The joke, tweeted by account @adamyorkii, involves a priest, rabbi, and a little boy, and has been criticized for being offensive to both Catholic and Jewish religions. The Twitter account appears to have been created for the sole purpose of drawing attention to Lo’s post, which was reportedly in response to a Facebook status asking people to share the most offensive jokes they’ve ever heard.
In a Monday Facebook post, Terry Lo said he offered his “apologies to the community” for posting a joke months ago; he called it an error in judgment and said no offence was intended.
The former candidate posted his full resignation letter to Facebook, saying his joke didn’t reflect his own or the Alberta Party’s values regarding intolerance.
“Although no harm was intended nor any desire to offend any ethnic or religious group existed, I apologize for any embarrassment a joke I unwittingly posted may have caused the Alberta Party and its leader,” he wrote.
Lo said he’s fought to support rights for all, especially LBGTQ rights, but said his error in judgment in posting the joke would “serve only as a distraction from the issue at hand, namely providing a real and sustainable future for Albertans.”

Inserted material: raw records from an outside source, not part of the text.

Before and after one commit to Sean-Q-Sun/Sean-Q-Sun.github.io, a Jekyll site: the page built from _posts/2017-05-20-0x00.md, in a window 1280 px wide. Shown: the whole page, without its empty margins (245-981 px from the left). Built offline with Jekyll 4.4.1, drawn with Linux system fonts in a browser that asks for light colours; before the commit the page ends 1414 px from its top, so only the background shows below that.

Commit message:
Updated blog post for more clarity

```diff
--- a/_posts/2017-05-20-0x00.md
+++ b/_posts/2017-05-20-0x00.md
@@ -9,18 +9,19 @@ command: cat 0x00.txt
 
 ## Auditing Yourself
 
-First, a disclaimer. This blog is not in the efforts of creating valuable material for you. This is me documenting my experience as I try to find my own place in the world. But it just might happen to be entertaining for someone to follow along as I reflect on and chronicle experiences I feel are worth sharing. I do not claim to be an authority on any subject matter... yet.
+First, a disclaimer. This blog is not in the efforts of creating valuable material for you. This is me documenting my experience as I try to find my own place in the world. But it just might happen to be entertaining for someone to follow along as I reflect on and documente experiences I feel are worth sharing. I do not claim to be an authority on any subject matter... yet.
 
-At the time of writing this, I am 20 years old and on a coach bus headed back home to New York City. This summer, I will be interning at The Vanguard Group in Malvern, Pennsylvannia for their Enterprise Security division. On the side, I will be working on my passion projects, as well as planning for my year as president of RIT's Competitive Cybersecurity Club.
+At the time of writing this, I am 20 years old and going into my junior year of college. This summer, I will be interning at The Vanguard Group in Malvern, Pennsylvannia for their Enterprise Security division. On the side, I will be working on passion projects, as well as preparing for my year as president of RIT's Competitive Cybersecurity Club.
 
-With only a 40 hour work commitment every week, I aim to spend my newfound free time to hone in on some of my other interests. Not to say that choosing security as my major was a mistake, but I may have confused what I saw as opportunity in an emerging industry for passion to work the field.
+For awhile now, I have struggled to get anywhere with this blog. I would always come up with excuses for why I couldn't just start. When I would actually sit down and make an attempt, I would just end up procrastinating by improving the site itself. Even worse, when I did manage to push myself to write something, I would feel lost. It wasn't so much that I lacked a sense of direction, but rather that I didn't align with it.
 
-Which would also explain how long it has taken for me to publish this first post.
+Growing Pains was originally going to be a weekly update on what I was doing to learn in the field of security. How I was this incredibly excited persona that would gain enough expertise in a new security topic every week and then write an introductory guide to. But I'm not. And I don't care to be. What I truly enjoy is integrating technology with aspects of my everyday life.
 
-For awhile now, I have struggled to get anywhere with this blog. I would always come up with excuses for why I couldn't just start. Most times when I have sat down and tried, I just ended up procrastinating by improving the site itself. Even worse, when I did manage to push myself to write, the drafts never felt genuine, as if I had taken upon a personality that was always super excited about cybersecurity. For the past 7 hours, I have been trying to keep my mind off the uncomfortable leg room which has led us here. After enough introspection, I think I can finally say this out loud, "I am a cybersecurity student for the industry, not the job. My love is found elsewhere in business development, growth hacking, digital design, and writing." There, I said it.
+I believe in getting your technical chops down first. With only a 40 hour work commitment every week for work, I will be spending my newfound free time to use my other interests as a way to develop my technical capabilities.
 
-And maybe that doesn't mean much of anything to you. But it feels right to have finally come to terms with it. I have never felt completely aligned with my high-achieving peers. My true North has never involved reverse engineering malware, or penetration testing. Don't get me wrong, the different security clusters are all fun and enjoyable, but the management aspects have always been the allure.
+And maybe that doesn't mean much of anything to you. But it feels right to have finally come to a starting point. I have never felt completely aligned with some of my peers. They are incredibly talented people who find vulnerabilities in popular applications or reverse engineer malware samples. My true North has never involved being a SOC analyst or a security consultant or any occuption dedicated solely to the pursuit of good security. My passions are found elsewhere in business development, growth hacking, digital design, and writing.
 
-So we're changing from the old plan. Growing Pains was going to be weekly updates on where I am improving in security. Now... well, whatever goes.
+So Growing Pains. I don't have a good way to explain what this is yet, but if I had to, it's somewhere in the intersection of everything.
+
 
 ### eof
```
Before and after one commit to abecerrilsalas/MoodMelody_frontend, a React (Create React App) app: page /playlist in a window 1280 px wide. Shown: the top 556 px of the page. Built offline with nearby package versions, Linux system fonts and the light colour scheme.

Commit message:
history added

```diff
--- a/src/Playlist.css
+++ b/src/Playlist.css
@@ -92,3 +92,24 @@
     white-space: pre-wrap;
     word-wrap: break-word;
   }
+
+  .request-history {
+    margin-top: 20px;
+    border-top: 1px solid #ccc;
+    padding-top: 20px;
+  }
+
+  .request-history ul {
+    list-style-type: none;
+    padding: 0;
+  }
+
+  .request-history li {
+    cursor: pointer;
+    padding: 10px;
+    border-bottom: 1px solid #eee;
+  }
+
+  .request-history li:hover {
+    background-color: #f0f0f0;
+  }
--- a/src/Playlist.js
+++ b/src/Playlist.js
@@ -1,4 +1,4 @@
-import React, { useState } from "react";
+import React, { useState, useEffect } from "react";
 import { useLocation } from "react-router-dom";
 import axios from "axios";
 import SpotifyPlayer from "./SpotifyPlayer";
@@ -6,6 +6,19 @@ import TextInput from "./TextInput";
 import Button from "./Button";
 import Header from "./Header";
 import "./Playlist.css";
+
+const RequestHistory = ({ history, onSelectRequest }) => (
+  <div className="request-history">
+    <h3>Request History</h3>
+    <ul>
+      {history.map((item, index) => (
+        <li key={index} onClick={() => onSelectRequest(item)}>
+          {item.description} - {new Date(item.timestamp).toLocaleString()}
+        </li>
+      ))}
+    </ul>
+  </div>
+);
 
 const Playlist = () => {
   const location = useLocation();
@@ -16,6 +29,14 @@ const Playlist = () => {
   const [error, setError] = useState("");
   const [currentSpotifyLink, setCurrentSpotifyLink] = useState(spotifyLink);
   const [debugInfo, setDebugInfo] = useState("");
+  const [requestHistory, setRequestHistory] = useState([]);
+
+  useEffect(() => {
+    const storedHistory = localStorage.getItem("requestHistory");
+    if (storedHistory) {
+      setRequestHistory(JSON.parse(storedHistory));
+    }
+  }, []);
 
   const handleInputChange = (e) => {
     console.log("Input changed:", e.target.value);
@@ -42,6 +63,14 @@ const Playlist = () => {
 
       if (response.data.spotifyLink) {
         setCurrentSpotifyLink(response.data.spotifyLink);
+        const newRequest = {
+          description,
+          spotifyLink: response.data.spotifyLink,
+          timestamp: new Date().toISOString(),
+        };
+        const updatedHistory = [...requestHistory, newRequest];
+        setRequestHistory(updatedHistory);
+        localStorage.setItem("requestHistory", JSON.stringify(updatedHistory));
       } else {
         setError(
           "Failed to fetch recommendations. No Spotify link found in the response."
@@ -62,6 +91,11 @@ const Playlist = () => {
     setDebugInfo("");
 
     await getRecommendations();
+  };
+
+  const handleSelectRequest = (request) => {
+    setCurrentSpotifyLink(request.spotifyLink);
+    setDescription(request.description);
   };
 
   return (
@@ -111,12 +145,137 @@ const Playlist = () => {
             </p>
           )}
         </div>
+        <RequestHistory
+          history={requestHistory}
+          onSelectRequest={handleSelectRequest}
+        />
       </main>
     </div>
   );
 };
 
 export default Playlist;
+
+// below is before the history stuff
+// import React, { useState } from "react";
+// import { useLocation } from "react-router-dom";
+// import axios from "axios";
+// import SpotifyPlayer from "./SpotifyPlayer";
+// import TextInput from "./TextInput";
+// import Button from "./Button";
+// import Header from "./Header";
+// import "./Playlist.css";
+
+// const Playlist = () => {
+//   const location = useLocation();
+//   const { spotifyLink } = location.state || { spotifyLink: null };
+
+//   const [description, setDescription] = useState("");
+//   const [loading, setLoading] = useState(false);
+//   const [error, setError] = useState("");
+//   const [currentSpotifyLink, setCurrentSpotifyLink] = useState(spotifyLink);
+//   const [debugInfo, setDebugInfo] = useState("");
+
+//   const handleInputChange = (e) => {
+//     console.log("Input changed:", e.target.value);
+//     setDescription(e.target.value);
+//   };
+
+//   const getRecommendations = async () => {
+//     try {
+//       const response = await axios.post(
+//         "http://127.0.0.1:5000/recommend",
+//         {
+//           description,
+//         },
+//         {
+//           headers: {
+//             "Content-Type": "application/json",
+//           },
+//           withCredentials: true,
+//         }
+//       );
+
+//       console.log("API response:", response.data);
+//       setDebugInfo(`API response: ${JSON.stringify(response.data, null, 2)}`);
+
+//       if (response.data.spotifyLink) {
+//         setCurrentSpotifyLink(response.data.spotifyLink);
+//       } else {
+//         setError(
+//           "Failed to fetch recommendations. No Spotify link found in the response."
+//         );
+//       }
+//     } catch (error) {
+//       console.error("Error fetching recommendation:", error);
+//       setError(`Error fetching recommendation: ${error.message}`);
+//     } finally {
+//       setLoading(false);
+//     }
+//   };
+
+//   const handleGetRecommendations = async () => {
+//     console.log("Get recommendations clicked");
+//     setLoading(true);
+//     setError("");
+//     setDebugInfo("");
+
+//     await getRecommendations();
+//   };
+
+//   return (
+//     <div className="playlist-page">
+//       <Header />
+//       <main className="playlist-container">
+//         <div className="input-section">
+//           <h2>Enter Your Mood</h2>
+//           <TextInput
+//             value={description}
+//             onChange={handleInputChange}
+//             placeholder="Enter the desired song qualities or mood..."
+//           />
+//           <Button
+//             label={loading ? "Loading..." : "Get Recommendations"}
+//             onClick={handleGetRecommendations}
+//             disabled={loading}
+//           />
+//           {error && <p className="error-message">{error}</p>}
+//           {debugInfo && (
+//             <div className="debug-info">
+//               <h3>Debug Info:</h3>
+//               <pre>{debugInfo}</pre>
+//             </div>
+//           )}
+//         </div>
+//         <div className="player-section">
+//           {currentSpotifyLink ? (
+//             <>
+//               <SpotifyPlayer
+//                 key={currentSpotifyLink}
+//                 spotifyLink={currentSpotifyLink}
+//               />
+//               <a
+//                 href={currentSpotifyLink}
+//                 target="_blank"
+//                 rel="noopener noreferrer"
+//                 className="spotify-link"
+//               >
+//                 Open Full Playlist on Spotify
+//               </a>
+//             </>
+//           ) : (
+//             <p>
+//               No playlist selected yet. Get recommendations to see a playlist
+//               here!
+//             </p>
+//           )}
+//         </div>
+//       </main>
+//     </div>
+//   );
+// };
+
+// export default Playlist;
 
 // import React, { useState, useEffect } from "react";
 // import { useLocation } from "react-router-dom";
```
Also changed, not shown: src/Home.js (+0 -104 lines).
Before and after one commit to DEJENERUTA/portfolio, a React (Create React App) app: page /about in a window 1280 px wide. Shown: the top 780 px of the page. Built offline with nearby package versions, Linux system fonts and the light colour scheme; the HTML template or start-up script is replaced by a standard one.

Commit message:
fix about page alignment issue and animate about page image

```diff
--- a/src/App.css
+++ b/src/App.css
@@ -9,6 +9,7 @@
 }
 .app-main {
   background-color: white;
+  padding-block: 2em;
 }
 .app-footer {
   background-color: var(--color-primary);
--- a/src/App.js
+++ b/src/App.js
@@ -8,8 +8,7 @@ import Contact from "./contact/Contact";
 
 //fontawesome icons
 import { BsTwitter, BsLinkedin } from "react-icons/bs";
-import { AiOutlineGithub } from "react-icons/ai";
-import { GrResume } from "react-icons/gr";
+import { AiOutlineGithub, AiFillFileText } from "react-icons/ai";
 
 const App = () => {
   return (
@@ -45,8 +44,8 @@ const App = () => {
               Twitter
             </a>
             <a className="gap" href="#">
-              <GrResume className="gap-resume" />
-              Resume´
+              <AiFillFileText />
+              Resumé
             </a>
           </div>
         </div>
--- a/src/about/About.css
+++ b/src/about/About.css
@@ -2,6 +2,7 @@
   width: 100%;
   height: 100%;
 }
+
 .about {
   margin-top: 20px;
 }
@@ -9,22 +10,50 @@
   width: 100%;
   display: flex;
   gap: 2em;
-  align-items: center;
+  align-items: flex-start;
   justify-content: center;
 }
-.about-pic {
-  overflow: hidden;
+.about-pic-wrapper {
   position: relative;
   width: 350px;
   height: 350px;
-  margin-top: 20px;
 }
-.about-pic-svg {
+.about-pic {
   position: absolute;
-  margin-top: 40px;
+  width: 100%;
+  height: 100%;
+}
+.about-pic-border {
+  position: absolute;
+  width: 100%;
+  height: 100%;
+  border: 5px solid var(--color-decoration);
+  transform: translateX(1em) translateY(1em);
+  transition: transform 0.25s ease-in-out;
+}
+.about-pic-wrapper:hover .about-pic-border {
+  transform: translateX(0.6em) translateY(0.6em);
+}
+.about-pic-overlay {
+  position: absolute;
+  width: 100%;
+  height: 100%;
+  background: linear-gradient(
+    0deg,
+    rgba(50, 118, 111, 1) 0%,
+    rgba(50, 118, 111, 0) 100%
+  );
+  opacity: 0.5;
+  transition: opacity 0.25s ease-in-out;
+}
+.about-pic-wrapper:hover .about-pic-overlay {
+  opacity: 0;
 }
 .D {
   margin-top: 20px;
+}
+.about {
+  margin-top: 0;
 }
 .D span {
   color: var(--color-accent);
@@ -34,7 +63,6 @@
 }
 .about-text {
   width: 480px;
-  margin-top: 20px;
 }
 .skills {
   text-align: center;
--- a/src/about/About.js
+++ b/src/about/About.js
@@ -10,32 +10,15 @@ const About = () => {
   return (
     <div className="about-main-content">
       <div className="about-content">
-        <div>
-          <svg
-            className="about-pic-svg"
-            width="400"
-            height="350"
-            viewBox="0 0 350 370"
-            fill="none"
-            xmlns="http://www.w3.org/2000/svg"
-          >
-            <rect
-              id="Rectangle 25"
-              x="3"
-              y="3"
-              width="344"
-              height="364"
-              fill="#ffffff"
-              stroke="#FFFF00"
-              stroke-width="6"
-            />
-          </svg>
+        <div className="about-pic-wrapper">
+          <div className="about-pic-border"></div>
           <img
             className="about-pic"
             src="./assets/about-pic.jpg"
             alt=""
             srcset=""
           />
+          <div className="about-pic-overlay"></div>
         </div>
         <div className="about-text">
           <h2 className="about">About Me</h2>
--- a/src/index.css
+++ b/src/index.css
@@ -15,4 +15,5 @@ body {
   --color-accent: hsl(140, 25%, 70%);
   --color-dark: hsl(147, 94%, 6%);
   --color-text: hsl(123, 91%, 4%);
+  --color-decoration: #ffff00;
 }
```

“As such, I feel it most appropriate that the Alberta Party accept my resignation as their candidate to prevent any detriment my actions may possibly have on their success.”
Lo’s name will still appear on ballots tomorrow, since provincial regulations don’t allow candidates to drop out less than 48 hours before an election. But he won’t represent the Alberta Party moving forward.
“Alberta Party Calgary-Glenmore candidate Terry Lo made an offensive joke on Facebook,” said party leader Greg Clark in a statement. “No matter what context this joke was made in, it is unacceptable to me and to all Albertans. I have accepted Mr. Lo’s resignation.”
Clark’s spokesperson told Global News Lo will not be accepted back into the Alberta Party regardless of the outcome of the election.
FULL COVERAGE: Alberta election 2015
Lo previously made headlines last November, when he quit his post as a constituency vice-president with the Wildrose Party over its refusal to pass a definitive statement on equal rights.
At that time, Lo wrote in a letter that as an “Asian, atheist parent of a gay son, he can’t in good conscience stay with the party.” Party members voted against adopting as policy a statement supported by Leader Danielle Smith that affirmed the rights of everyone regardless of race, religion, sexual orientation and other differences. Instead, members voted to go with a broader policy to recognize that all Albertans have equal rights, privileges and responsibilities.
With files from Sarah Offin